For Cordwainer Smith’s Alpha Ralpha Boulevard is one of the best stories I’ve read in a long time. Most tales of the future are either frustratingly conventional or completely opaque. Not so in Boulevard, which features a world dominated by “Instrumentality”, an omniscient computer dedicated to the happiness of humanity. 16,000 years from now, after a placid, highly regulated existence, people are, at last, offered the luxury of uncertainty (or at least the illusion thereof).
With just a few subtle strokes of his pen, Smith presents the trappings of an alien yet utterly believable world: the trio of reborn humans, programmed to think themselves French; the compelling homunculi, servant animals bred into a mockery of the human shape; the servile androids; the contrived movie-set surroundings; the ancient, decayed ruins of the old technology. Moreover, Boulevard has a great story, the quest for meaning in a predestined world. It’s a masterpiece – evocative and brilliant. Five stars.

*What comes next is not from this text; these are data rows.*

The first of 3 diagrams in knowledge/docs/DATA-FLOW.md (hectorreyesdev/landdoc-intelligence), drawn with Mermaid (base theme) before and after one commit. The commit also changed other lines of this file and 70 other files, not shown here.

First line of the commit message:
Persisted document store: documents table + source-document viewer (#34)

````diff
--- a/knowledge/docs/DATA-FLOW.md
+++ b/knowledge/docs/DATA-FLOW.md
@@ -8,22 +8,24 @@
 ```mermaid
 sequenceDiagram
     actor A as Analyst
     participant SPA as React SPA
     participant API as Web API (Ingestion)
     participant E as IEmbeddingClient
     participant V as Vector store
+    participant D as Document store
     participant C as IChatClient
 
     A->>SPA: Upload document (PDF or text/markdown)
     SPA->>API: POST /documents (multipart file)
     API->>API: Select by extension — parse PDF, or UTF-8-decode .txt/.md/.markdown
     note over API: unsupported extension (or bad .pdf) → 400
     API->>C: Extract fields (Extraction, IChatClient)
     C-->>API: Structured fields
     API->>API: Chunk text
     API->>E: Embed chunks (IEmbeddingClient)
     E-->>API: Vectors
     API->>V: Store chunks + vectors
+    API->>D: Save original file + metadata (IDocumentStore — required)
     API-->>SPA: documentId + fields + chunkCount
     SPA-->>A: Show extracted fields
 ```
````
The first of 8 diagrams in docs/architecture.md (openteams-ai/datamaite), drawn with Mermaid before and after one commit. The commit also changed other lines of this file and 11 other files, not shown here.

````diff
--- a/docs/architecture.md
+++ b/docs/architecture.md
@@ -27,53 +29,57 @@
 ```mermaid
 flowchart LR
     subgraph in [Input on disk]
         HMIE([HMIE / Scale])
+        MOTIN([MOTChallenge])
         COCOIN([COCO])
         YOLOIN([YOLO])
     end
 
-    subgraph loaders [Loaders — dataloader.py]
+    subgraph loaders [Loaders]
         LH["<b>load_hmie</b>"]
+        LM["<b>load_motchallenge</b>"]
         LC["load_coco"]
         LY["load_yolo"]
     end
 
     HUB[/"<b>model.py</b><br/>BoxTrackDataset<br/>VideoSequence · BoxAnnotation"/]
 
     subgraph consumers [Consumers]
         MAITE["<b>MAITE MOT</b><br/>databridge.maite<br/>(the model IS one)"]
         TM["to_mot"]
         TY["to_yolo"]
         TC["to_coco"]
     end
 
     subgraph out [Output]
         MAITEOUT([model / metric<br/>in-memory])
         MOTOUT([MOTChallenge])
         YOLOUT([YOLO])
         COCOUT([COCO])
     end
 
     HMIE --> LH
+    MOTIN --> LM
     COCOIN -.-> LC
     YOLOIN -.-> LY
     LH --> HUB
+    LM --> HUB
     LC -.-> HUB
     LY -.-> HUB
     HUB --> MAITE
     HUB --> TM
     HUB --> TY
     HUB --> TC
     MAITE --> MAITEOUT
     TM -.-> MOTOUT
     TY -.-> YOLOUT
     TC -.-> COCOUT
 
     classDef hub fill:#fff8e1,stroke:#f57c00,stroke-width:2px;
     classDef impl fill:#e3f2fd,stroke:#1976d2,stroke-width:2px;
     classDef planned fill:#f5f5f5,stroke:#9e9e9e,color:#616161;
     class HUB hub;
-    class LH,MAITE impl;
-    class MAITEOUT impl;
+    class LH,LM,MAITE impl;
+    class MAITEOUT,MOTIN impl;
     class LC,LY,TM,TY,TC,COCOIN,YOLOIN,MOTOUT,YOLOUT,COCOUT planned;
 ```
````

Arthur C. Clarke’s Crime on Mars is an adequate (but not exceptional) little art heist mystery. I find it interesting that he publishes these very straight sf stories here rather than other, perhaps more suited, mags. Perhaps there wasn’t room in the other digests (or perhaps F&SF pays the best rates!) Three stars.
George, on the other hand, by John Anthony West, is a dreadful slog: a henpecked husband slowly succumbs to a creeping paralysis over the course of an evening; the story is told mostly in shrill exchanges between the afflicted and his spouse. One Star.
Doris Pitkin Buck’s Birth of a Gardener is another domestic dispute piece with some vague nonsense about anti-matter. Although Gardener makes good use of Buck’s personal expertise in horticulture, her knowledge of science is less complete. Two stories.
Mark Twain’s reprinted A Curious Pleasure Excursion, an advertisement for a comet ride in the style of the great ocean cruises of the last century, is clever and funny — an all-too-brief island of quality in an sea of dreck (to continue the sailing metaphor). Four stars.
Go for Baroque is the second woman-penned piece in the magazine, by mystery writer Jody Scott. I think it’s about a crazy time traveler who cures the sane of our world with his chaotic, exuberant madness. Maybe. It’s hard to tell. It is written in this “modern” style that I see more and more in more literary places, half stream-of-consciousness, half nonsense. I really don’t like it. Two stars.
By popular demand, I include this month’s pun-ishment, the latest tale of Ferdinand Feghoot. Read at your personal peril.
Older writers are interesting. They tend to stick to old techniques and tropes even as they adapt them to current themes. Miriam Allen Deford’s, The Cage, reads like a Lovecraft tale, complete with a mad scientist regaling a young reporter of his horrifying plan. In this case, it is the breeding of a race of super-insects to supplant humanity in the event of a nuclear war. But the author somehow elevates the story to something more than the sum of its parts, steering it subtly to a thoughtful conclusion. Three stars.
What do you get when you combine the carefree misogyny of Randall Garrett with the increasingly impenetrable prose of (the once masterful) Avram Davidson? Why, Something Rich and Strange, about a connoisseur of seafood and women who sails off to find a mermaid to love, a task at which he is ultimately successful. With many pages devoted to lurid descriptions of pescatory cuisine, I had a strong suspicion that the tale would end with the protagonist eating his fishy sweetheart. Rather, it turns out that the siren is an old hag with, nevertheless, admirable culinary talents. The punchline is thus, “She’s not much to look at, but she sure can cook!” One star.
So perhaps I may end up owing my friend, Mike, a beer or two after all, since he may be right that 1961 will not be F&SF’s year to win the Best Magazine Hugo. Normally my favorite of the Big Three SFF digests, F&SF came in at the bottom of the heap this month at just 2.75 stars. Compare this to Analog’s 3 stars, and Galaxy’s stellar 3.5 stars.
On the plus side, this month saw the most stories by women: four out of twenty-two. I won’t call it a trend until I see this proportion again, of course. Interestingly, the top contenders for Best Story were both written by Cordwainer Smith. Maybe the fellow should start his own magazine…